To sculpt the areas around the eyes, nose, and ears, I gathered a lot of close-up photography of Ibizans, dogs, wolves, and even cats. This way, I was able to resolve at the écorché stage both the proportions of the whole figure and the features of the head that would make my sculpt distinguishable as an Ibizan.
Ibizan Hounds have very little fat or fur, so to wrap up my sculpt, my focus was on adding skin, veins, and wrinkles. Exploring the various Smooth brushes inside the ZBrush default folders was a lot of fun here. My favorite were Peaks, Valleys and Directional. As I had gained a mountain of reference material by this point, I found PureRef to be the easiest way to organize and view all photos while working on this layer.
I really enjoyed Gael’s additive method of sculpting from the skeleton out. It not only facilitates more accurate sculptural likeness but allows for a logical transition into posing movement, the next and last stage of this sculpt.
Postures & Presentation
What I love about Ibizans is that they can be both regal and playful. I experimented with a few different poses before settling on the two used for final renders. Both poses were created with Transpose Master and a varying degree of further manual adjustments and resculpting.
To position the final mesh for render, whether to align it with another mesh or to just create a good mesh-to-floor contact, I highly recommend a small script called Positioner. I use it all the time for an accurate and fast arrangement of the things I sculpt in ZBrush.
The renders were created in Octane, which is incredibly fast when paired with a few GeForce 1080Ti’s. A simple waxy texture was applied to the mesh and was lit with three light sources against a simple paper-textured backdrop. The image was then color-corrected in Photoshop and further sweetened by following Gael’s color-correction workflow. I created contrast by stretching the image histogram with a levels adjustment. Then I duplicated the image, isolated and blurred the highlights, and screened this back on top of the composite to create a subtle bloom effect. Lastly, I duplicated the image again, blurred just the red channel, and screened with partial opacity. This last step adds a warm hue to the bloom.
Taking part in Gael’s course has been an honor. The lectures alone would have been enough to sustain two courses on their own.
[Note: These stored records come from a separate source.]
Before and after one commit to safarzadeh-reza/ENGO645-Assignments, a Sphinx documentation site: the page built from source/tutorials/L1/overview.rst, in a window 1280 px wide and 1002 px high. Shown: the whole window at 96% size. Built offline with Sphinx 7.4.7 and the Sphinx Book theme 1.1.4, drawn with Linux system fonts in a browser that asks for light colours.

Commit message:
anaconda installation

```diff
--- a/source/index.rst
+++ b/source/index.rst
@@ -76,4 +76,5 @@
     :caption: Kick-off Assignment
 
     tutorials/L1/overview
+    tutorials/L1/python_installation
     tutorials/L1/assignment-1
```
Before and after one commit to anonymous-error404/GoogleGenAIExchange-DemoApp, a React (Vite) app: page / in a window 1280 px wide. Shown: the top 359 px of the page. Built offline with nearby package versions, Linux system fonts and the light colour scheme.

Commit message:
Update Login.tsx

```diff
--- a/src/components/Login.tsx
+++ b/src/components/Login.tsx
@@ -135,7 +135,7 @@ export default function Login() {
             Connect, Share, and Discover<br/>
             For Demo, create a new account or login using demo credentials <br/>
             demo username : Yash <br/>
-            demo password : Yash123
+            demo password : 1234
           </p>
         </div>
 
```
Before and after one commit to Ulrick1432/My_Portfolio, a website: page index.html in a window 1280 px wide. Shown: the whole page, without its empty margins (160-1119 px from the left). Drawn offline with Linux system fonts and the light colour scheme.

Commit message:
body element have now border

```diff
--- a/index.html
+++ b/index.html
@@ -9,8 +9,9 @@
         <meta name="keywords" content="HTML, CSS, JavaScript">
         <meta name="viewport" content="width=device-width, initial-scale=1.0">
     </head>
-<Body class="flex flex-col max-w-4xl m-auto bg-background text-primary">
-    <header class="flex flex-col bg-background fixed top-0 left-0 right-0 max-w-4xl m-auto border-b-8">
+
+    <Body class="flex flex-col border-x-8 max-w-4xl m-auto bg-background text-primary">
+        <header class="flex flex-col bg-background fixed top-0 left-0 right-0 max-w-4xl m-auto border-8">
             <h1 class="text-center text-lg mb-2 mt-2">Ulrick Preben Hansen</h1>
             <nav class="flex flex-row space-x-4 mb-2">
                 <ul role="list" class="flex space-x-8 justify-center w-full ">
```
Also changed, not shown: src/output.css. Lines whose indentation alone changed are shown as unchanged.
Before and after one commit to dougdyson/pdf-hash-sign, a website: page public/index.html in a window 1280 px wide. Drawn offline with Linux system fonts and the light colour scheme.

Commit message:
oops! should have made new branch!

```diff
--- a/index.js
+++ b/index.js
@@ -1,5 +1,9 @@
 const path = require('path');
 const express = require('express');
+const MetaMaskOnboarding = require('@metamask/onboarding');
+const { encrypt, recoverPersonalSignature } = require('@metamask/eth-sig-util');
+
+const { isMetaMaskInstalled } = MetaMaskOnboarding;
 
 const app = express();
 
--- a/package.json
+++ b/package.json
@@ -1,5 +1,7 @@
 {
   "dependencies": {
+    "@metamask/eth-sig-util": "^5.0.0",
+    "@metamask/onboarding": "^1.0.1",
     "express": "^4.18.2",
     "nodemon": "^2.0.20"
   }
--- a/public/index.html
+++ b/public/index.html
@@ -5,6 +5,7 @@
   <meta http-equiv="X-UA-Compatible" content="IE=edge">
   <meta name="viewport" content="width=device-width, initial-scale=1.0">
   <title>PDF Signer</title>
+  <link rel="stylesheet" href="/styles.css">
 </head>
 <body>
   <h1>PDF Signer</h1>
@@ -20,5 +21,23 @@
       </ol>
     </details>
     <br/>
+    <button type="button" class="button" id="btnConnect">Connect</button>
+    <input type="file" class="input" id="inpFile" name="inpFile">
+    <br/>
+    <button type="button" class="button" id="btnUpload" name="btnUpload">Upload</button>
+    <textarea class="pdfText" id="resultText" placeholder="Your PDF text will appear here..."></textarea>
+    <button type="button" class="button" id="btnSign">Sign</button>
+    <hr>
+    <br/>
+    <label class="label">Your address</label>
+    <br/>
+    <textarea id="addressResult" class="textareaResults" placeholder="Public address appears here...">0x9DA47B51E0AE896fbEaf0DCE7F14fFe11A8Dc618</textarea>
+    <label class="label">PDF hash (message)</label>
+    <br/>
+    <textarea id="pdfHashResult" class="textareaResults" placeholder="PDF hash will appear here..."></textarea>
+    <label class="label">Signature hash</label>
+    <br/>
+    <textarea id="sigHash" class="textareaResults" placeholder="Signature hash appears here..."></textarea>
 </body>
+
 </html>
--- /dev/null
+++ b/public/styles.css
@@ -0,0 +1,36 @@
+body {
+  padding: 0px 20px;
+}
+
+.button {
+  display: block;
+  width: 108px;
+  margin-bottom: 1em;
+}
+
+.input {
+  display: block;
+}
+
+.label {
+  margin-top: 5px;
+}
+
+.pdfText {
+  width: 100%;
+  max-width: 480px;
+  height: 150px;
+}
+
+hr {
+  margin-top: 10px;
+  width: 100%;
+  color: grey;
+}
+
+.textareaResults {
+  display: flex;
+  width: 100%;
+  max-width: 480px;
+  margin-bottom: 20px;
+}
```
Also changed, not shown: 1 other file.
Our live Q&A’s additionally covered a wide range of relevant topics a character artist needs to master alongside sculpting: texturing, retopology, rendering, and even grooming.
The class Discord channel really fused the group together and made it easy to share our progress and questions. With Gael’s constant encouragement, we shared resources and kept each other going through each stage of the workflow. Some of the students even live-streamed their progress as they worked (you guys have to check out Denis Udalov’s magnificent gaur and the rigor captured in those process videos).
I have been fueled with a lot of new creative ideas to work on, and I cannot wait to share my next creature with all of you. Thank you so much to Gael for your generosity, commitment, and knowledge, and to everyone at 80 Level for the thoughtful questions and the opportunity to talk about my work with you.